[Opening Stored data section]
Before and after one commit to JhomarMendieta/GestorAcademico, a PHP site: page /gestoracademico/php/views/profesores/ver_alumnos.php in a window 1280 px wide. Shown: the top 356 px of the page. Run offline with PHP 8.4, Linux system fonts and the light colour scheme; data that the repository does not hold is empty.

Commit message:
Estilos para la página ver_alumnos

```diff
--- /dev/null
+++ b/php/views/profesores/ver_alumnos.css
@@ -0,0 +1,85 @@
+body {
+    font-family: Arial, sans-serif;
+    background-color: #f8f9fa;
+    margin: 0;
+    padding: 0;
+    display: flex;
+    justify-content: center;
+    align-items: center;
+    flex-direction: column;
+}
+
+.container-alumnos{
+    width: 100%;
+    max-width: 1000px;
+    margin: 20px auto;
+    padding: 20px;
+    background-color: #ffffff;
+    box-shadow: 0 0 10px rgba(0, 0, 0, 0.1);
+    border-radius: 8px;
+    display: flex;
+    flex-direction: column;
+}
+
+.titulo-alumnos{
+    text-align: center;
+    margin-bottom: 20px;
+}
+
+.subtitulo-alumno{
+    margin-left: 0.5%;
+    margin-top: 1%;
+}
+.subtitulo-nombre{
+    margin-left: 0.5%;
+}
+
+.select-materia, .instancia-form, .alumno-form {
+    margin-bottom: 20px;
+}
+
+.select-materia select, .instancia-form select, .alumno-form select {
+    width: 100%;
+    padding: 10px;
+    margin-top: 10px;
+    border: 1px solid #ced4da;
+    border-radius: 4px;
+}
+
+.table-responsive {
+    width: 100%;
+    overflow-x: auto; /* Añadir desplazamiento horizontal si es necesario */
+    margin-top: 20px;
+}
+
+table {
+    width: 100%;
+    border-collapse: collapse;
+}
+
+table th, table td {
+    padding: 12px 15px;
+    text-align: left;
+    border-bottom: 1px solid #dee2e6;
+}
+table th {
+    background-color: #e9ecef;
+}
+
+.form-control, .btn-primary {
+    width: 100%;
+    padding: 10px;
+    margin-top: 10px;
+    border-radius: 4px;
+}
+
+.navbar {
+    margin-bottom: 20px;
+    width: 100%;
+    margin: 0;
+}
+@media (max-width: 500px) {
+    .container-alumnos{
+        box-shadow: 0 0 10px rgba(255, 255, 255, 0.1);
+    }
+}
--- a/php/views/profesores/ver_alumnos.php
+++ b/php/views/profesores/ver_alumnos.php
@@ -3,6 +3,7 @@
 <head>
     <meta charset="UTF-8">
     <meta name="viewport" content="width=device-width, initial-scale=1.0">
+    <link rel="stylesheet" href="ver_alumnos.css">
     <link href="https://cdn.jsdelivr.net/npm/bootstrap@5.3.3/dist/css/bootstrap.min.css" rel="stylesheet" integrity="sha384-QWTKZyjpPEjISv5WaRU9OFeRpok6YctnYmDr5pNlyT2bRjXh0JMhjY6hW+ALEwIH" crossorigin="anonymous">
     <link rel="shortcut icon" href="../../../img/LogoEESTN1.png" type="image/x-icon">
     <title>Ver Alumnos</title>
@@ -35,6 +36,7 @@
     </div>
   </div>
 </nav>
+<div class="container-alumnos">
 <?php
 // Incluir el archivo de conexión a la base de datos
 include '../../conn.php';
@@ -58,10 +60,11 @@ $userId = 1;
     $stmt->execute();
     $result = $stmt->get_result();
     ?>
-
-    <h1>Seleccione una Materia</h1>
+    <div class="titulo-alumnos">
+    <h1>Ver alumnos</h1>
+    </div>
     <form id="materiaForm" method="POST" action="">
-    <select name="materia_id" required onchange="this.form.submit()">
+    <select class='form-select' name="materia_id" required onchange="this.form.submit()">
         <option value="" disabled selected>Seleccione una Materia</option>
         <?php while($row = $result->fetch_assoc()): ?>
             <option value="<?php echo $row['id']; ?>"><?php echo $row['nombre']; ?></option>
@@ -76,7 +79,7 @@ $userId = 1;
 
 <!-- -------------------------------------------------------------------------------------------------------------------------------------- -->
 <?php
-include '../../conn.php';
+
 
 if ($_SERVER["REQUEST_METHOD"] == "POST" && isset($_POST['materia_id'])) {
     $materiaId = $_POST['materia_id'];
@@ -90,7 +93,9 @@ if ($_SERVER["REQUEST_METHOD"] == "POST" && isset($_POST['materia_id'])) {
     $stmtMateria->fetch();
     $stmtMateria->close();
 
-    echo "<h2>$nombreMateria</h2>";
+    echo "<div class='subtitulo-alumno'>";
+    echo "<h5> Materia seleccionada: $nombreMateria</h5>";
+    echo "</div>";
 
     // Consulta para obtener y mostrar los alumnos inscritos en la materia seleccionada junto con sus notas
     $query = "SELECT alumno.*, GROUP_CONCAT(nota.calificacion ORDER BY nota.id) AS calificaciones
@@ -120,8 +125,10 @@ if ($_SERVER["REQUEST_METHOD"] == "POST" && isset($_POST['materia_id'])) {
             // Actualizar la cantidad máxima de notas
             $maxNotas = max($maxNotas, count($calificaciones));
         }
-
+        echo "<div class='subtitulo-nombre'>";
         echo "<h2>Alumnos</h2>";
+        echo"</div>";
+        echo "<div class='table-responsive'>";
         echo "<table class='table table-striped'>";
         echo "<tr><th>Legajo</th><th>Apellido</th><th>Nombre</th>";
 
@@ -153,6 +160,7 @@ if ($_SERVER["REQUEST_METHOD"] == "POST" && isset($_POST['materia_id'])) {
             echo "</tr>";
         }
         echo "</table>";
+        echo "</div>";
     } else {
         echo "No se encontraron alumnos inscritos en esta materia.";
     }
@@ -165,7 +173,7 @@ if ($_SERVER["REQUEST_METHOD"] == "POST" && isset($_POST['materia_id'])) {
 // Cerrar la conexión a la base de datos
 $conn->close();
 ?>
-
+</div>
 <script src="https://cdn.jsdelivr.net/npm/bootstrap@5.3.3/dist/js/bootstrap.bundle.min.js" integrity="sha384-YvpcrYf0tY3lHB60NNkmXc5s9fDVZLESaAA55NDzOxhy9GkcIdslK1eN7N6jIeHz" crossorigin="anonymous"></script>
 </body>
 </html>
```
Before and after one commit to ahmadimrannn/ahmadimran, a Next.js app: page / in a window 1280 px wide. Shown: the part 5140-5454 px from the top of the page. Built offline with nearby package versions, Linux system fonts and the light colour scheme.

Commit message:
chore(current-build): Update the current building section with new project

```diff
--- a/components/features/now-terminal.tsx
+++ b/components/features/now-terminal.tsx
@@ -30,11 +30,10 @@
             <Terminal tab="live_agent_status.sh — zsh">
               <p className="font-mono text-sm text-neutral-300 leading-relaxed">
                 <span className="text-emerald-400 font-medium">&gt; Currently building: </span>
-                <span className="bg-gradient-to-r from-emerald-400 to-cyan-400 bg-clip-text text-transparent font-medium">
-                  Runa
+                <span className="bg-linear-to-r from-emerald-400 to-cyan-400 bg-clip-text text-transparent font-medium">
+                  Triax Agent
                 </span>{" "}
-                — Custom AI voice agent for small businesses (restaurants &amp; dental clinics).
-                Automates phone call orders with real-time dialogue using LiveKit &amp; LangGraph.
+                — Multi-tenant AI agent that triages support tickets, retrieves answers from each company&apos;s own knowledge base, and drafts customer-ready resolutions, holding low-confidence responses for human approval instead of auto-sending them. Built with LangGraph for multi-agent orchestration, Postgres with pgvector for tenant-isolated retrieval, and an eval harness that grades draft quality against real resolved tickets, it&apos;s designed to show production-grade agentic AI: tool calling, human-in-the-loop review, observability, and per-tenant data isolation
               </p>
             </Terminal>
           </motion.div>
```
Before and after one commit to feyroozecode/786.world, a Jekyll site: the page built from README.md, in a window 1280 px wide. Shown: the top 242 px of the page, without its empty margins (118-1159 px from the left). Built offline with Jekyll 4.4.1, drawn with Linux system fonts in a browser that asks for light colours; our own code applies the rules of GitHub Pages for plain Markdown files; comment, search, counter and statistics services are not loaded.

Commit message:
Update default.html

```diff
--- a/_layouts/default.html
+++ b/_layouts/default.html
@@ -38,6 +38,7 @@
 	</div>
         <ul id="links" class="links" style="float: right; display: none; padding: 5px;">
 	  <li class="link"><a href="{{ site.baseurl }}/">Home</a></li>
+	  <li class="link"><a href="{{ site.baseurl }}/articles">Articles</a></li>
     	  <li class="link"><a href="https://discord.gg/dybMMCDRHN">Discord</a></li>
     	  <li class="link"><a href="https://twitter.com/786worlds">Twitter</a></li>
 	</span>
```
[Closing Stored data section]
The problem: Which of the lines above carry the string "instancia"? Pick them out and copy them.

Response to this exercise:
+.select-materia, .instancia-form, .alumno-form {
+.select-materia select, .instancia-form select, .alumno-form select {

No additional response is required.